======== Task data
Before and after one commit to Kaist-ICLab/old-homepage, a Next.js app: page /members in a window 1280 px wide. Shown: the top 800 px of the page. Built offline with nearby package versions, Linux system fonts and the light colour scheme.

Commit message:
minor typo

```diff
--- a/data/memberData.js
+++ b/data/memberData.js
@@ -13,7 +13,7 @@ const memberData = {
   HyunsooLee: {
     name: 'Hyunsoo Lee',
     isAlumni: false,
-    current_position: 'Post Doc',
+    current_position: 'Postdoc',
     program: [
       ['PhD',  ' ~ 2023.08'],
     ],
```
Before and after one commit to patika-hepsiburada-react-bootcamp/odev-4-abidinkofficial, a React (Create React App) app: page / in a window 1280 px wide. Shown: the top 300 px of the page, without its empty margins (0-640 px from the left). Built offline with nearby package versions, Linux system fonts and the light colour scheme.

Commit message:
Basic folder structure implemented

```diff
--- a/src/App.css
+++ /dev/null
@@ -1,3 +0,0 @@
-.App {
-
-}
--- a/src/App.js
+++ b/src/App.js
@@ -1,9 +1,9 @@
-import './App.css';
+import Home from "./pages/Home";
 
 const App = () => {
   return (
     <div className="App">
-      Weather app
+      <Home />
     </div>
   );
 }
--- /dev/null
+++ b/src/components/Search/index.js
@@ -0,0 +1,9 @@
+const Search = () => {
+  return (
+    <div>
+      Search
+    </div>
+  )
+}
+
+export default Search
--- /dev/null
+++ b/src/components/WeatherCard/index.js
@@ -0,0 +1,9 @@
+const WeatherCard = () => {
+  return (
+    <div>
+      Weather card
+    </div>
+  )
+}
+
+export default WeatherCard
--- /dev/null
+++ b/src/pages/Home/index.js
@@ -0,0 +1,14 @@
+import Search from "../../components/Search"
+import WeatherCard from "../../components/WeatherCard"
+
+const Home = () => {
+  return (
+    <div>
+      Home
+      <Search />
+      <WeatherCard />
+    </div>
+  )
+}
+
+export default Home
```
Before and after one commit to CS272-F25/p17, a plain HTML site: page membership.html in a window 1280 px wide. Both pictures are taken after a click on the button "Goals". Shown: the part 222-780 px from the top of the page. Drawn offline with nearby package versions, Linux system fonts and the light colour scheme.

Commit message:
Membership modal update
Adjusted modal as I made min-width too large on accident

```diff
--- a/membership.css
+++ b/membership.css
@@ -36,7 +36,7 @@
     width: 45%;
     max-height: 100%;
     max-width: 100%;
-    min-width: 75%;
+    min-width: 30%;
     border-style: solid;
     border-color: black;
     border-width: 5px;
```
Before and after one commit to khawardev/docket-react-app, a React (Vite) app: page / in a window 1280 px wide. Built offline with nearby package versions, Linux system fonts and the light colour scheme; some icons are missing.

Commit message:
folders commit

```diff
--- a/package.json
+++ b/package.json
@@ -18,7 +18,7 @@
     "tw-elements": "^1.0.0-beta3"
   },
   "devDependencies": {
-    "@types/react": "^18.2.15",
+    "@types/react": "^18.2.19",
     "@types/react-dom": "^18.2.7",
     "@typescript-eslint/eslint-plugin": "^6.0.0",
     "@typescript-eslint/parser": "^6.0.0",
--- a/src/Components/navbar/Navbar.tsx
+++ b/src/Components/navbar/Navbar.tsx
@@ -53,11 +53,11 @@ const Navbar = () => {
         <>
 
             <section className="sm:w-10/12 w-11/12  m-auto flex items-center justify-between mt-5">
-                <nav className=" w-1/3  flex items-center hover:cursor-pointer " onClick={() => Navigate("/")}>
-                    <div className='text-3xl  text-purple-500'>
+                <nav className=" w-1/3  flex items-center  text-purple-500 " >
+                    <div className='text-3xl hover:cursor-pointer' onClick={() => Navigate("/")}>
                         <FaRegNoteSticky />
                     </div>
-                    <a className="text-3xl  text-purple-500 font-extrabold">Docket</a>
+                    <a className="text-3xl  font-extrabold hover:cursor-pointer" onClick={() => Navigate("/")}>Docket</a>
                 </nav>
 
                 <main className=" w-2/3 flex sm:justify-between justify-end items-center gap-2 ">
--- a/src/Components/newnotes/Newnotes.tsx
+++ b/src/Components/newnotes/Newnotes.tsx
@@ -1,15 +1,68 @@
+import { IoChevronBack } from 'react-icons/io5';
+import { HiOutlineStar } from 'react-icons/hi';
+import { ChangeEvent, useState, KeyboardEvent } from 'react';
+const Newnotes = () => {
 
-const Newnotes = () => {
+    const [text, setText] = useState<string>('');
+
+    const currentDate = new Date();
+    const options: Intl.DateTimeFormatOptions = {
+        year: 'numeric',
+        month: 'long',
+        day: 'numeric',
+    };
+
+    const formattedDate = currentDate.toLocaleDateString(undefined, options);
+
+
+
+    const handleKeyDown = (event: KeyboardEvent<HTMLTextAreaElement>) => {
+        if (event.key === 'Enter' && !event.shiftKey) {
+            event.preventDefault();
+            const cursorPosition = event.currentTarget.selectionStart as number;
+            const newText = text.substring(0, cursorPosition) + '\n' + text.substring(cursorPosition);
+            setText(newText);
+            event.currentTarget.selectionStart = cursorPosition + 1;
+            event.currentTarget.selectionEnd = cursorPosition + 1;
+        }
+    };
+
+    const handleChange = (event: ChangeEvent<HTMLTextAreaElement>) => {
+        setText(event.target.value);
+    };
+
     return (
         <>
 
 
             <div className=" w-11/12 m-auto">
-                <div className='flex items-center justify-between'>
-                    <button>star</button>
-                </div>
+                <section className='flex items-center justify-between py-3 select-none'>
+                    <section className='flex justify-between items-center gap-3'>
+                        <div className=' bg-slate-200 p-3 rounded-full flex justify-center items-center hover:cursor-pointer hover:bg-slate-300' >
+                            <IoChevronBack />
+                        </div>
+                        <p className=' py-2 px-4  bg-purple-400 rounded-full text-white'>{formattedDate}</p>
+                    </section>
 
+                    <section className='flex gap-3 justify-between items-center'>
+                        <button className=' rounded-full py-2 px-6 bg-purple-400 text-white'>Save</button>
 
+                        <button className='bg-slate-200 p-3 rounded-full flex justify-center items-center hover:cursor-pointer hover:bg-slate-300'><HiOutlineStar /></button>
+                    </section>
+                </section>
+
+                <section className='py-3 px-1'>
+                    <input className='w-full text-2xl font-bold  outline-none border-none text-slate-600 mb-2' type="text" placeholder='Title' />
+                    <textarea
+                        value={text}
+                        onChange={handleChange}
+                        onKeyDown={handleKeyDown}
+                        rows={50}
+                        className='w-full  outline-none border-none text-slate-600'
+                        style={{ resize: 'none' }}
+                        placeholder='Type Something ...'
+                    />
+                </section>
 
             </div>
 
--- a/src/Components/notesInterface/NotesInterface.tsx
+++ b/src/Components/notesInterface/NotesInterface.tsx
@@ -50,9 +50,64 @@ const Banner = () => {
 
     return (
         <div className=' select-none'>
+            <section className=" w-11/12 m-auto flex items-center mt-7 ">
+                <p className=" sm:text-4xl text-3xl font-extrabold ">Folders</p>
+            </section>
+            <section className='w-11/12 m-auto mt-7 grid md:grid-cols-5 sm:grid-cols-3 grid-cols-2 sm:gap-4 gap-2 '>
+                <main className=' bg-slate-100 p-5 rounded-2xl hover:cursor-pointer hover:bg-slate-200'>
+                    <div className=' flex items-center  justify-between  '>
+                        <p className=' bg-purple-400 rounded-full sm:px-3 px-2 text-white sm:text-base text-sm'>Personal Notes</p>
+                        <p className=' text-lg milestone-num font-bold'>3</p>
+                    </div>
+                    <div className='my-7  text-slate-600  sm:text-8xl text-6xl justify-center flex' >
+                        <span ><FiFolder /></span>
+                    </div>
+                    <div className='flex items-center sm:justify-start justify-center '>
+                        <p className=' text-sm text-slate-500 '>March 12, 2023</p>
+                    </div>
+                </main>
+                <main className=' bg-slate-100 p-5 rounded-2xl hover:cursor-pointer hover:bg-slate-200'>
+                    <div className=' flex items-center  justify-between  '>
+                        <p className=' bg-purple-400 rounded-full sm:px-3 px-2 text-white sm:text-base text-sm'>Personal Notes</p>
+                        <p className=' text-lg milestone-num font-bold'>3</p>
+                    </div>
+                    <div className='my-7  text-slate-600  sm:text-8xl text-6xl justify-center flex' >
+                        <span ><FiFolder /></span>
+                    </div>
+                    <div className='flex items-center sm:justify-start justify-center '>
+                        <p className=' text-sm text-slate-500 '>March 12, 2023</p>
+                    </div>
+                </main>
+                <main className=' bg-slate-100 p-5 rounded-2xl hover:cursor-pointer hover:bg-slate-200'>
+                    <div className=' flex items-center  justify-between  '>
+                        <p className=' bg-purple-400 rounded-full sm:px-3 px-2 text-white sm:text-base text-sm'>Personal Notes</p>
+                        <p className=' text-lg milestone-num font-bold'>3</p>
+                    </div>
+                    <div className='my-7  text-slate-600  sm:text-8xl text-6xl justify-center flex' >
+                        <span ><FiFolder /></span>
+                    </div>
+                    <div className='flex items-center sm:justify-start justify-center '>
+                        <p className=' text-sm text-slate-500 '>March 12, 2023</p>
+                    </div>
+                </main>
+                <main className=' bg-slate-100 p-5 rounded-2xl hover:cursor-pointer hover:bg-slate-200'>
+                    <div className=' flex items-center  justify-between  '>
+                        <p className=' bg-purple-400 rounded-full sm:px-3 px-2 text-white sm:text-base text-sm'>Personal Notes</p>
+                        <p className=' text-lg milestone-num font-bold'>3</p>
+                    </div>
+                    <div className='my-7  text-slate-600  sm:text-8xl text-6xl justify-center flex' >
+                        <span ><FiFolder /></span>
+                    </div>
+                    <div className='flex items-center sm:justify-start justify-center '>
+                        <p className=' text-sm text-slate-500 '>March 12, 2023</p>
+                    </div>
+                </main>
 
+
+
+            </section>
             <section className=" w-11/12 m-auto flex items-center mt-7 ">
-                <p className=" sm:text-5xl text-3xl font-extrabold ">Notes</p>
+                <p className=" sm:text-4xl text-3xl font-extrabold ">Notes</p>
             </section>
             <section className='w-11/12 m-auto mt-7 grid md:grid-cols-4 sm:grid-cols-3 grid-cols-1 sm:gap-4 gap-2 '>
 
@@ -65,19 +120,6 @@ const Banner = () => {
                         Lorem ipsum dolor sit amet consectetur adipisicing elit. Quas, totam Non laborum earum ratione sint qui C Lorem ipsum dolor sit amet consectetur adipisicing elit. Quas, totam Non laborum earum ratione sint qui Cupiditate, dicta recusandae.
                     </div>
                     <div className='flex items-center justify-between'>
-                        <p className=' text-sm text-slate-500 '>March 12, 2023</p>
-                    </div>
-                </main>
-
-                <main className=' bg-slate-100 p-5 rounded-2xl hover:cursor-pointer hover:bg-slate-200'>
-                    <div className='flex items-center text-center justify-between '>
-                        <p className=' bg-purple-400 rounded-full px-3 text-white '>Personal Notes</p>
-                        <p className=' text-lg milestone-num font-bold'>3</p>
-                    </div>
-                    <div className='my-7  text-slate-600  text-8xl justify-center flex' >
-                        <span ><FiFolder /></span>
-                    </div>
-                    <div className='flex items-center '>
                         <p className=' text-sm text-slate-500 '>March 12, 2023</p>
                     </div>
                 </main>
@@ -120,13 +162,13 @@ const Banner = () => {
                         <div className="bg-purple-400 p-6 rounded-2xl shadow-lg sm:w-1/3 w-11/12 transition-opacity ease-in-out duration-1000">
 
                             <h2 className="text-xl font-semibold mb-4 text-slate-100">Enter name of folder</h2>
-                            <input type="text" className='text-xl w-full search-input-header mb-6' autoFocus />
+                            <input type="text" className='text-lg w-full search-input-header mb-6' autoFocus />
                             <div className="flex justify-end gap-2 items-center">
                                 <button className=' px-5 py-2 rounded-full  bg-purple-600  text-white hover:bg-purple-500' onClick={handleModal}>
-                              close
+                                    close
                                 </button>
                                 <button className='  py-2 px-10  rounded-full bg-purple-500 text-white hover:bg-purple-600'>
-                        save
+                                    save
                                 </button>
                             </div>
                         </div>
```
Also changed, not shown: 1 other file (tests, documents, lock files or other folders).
================
→ Your task
Filter the records down to the lines containing the word "currentTarget", and copy those.

→ The completed task
+            const cursorPosition = event.currentTarget.selectionStart as number;
+            event.currentTarget.selectionStart = cursorPosition + 1;
+            event.currentTarget.selectionEnd = cursorPosition + 1;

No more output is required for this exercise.